Exercise goal
Lines with the word "width" in them must be copied from the records below.

[Itemized modification records]

----------------------------------------

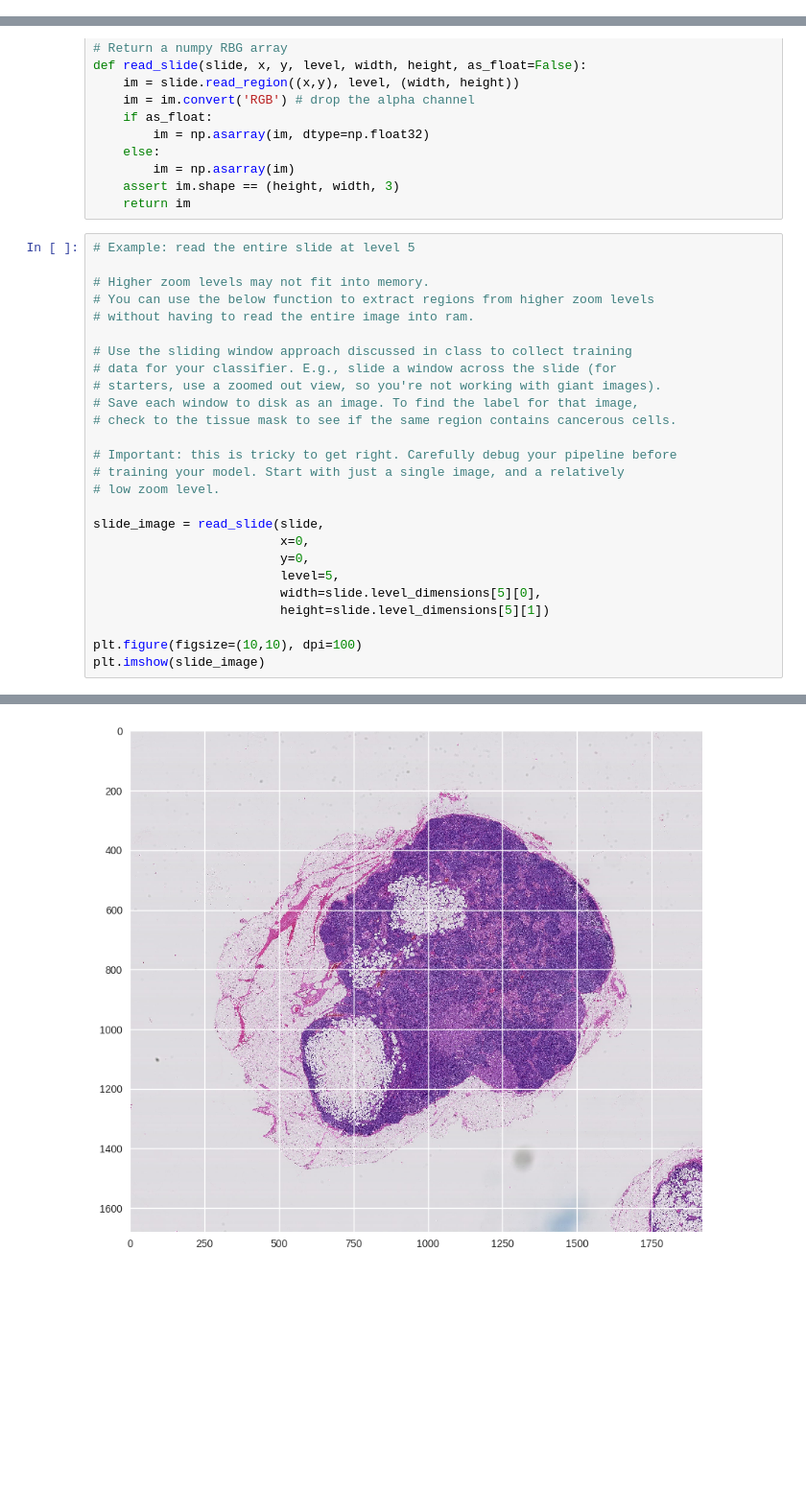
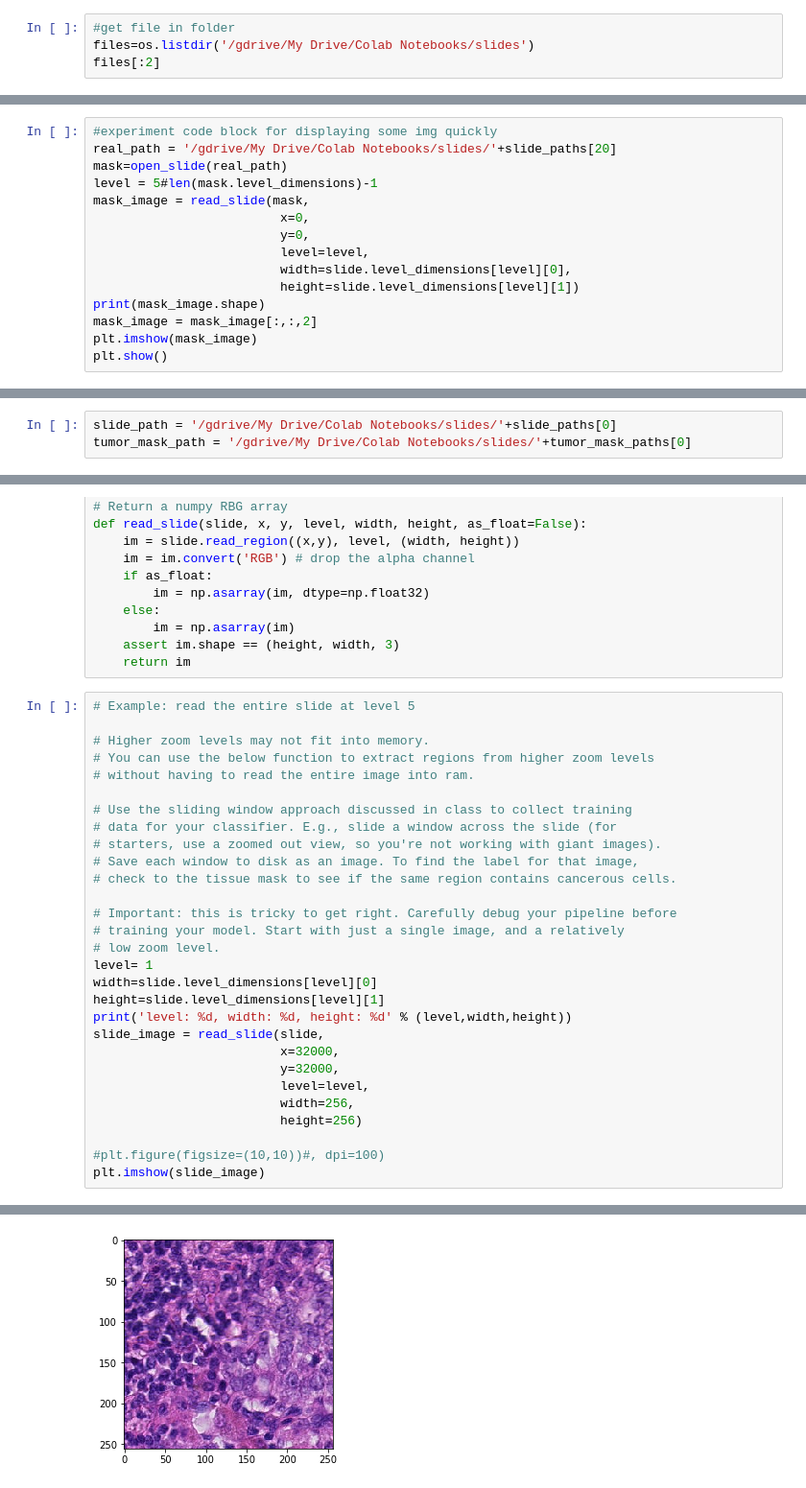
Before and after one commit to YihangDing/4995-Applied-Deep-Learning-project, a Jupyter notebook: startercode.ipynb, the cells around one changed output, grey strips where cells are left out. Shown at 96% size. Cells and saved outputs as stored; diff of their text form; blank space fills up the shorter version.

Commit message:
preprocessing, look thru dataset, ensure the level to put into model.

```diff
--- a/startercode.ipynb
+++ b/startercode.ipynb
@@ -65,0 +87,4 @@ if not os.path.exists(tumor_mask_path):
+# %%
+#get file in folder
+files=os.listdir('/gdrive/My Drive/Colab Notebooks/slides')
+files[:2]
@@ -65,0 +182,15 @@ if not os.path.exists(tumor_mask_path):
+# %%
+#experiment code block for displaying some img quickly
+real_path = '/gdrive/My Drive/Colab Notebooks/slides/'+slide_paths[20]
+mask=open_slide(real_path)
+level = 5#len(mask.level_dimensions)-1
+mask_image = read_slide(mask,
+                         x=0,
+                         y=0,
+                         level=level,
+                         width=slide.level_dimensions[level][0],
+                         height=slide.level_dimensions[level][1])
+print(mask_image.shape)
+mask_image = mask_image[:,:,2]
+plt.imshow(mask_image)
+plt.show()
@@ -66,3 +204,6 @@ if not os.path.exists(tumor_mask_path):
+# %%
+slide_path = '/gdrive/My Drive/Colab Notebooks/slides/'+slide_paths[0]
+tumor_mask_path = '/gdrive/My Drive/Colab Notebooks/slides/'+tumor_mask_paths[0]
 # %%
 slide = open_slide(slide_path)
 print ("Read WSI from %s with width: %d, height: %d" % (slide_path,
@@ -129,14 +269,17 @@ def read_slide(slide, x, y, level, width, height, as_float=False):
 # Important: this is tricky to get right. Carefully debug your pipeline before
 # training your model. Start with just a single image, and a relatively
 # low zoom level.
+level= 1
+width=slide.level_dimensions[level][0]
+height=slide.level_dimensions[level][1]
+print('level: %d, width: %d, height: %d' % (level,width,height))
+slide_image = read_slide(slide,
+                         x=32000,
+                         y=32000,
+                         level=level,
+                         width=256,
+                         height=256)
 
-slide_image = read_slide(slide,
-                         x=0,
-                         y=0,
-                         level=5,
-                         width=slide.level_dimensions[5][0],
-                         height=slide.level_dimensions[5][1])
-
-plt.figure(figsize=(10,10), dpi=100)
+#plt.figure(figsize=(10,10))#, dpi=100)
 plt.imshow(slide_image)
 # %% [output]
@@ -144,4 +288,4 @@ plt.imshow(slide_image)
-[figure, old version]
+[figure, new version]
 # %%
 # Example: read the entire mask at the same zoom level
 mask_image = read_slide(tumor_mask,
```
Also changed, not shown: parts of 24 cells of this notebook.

----------------------------------------

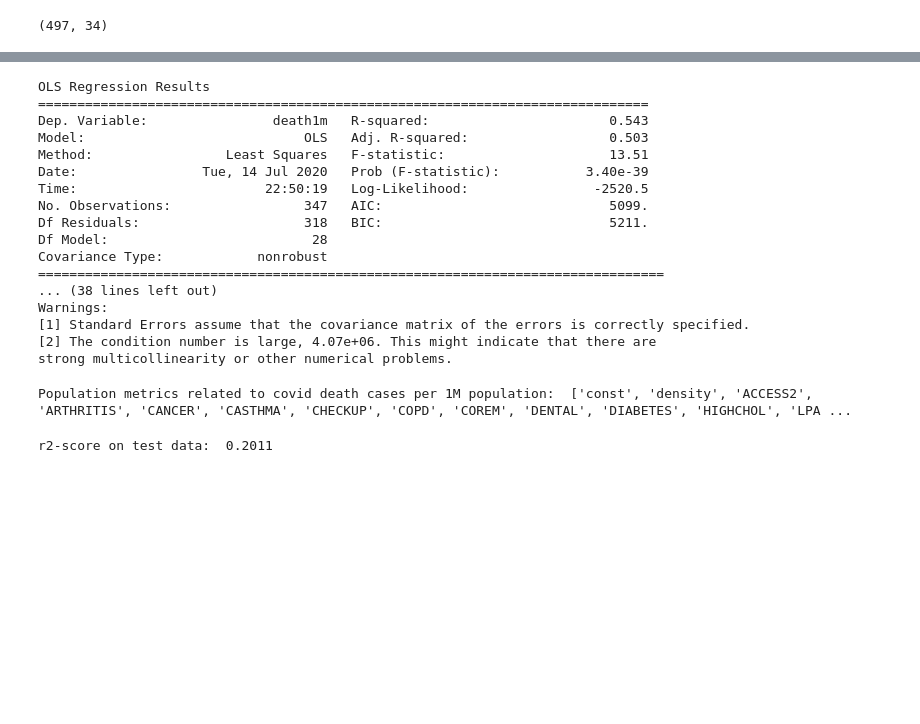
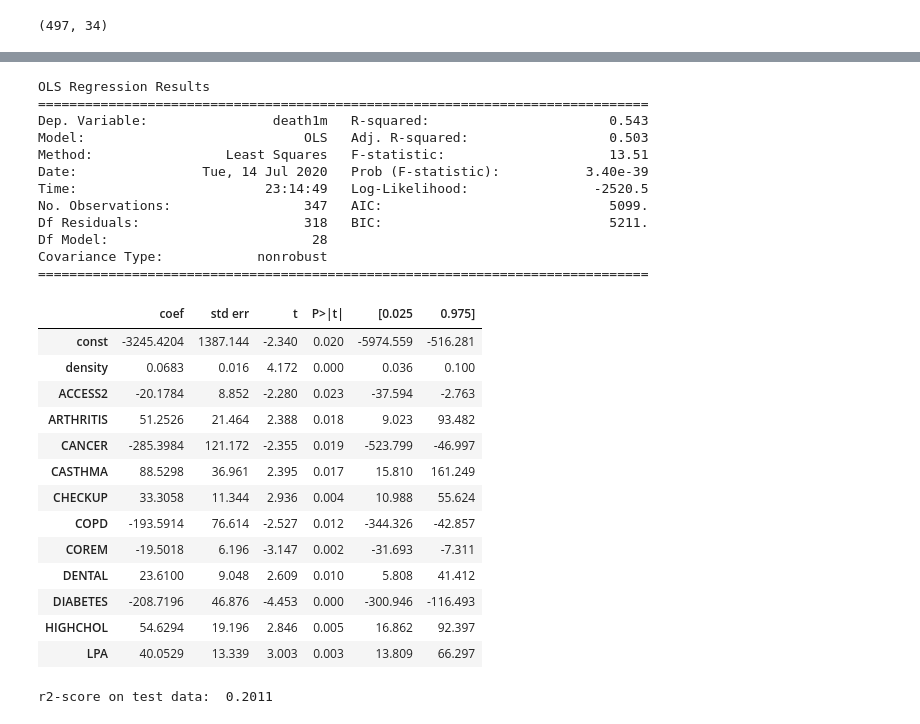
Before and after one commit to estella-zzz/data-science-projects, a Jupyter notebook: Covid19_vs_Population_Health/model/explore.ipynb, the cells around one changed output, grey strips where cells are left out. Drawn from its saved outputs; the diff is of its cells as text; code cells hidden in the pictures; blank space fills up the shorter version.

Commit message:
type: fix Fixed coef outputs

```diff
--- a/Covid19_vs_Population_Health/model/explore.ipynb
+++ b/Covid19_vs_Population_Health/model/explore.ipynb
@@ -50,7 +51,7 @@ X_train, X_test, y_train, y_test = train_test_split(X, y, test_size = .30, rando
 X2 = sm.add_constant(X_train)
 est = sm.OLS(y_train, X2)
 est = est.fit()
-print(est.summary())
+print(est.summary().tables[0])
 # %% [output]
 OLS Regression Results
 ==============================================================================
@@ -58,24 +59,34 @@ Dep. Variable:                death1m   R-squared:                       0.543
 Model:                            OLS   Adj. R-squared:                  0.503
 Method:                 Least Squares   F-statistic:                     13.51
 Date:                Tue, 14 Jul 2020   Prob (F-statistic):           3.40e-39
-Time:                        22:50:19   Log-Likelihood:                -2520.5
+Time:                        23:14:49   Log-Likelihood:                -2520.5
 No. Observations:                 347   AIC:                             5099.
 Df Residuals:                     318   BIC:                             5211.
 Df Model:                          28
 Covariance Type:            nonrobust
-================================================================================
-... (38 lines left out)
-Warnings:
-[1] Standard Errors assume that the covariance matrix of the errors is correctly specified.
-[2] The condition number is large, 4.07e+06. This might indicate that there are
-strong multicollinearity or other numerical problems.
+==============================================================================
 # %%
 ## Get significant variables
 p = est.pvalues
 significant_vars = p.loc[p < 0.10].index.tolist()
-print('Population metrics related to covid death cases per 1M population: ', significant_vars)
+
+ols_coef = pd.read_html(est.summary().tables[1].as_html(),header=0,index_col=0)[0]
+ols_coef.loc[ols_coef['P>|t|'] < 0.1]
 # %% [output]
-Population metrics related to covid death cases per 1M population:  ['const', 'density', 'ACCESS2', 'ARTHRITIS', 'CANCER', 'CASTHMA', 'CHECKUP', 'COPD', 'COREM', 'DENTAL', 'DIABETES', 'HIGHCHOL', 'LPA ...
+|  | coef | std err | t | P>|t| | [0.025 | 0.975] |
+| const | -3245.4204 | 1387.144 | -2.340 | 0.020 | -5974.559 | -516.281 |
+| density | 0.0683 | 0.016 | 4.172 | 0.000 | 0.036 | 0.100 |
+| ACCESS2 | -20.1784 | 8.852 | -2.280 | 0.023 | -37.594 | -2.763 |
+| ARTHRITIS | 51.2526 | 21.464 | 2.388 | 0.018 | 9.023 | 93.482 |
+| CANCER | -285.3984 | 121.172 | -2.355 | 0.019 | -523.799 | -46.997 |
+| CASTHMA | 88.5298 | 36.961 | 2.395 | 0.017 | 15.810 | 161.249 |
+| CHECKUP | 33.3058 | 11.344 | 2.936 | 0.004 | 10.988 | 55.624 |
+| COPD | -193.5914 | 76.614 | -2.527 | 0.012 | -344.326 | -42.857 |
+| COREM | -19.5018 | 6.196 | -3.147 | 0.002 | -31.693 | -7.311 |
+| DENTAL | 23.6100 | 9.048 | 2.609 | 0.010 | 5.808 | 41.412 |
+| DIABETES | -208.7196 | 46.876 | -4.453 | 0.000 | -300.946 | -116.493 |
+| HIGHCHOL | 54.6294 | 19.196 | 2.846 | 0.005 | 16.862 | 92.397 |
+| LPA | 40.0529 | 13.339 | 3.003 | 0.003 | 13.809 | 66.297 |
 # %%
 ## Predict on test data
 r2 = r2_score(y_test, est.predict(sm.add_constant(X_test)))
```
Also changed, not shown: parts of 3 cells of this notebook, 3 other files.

----------------------------------------

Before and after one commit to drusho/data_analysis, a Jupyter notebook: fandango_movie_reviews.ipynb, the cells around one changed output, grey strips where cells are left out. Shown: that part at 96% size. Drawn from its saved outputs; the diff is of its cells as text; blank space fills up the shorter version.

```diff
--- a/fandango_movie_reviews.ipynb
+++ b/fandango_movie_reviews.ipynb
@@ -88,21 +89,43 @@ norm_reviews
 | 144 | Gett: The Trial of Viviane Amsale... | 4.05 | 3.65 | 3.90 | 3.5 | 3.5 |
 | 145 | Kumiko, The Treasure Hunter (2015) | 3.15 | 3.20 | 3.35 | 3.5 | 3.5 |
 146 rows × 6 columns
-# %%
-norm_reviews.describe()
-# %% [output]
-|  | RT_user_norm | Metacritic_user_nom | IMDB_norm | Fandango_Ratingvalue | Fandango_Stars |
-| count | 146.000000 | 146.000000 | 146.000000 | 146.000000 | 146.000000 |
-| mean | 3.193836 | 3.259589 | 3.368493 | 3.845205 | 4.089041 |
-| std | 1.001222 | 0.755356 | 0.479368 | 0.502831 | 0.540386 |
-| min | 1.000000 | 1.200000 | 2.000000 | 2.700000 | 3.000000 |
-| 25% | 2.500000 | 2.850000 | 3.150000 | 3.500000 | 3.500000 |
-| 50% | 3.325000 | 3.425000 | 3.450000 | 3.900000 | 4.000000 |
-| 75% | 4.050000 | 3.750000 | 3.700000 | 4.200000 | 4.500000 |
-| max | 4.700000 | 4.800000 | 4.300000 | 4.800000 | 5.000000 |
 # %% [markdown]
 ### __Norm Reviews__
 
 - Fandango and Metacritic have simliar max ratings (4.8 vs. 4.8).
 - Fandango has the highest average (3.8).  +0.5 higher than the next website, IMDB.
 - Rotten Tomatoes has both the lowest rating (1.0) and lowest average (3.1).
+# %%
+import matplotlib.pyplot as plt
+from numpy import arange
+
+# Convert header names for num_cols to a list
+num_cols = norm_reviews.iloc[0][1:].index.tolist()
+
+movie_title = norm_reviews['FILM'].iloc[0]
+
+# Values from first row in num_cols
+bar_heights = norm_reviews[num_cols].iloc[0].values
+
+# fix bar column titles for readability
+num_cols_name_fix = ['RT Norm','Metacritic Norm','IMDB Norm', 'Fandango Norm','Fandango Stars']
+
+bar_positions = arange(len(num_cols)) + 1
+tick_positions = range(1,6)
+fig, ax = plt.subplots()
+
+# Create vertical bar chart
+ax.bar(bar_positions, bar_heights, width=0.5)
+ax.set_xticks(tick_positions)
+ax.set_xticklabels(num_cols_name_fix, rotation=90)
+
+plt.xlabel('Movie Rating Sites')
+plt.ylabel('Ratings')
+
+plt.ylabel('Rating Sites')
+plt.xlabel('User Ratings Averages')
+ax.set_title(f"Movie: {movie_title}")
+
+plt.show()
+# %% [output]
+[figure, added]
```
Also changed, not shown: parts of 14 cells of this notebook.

----------------------------------------

Result
+                         width=slide.level_dimensions[level][0],
 print ("Read WSI from %s with width: %d, height: %d" % (slide_path,
@@ -129,14 +269,17 @@ def read_slide(slide, x, y, level, width, height, as_float=False):
+width=slide.level_dimensions[level][0]
+print('level: %d, width: %d, height: %d' % (level,width,height))
+                         width=256,
-                         width=slide.level_dimensions[5][0],
+ax.bar(bar_positions, bar_heights, width=0.5)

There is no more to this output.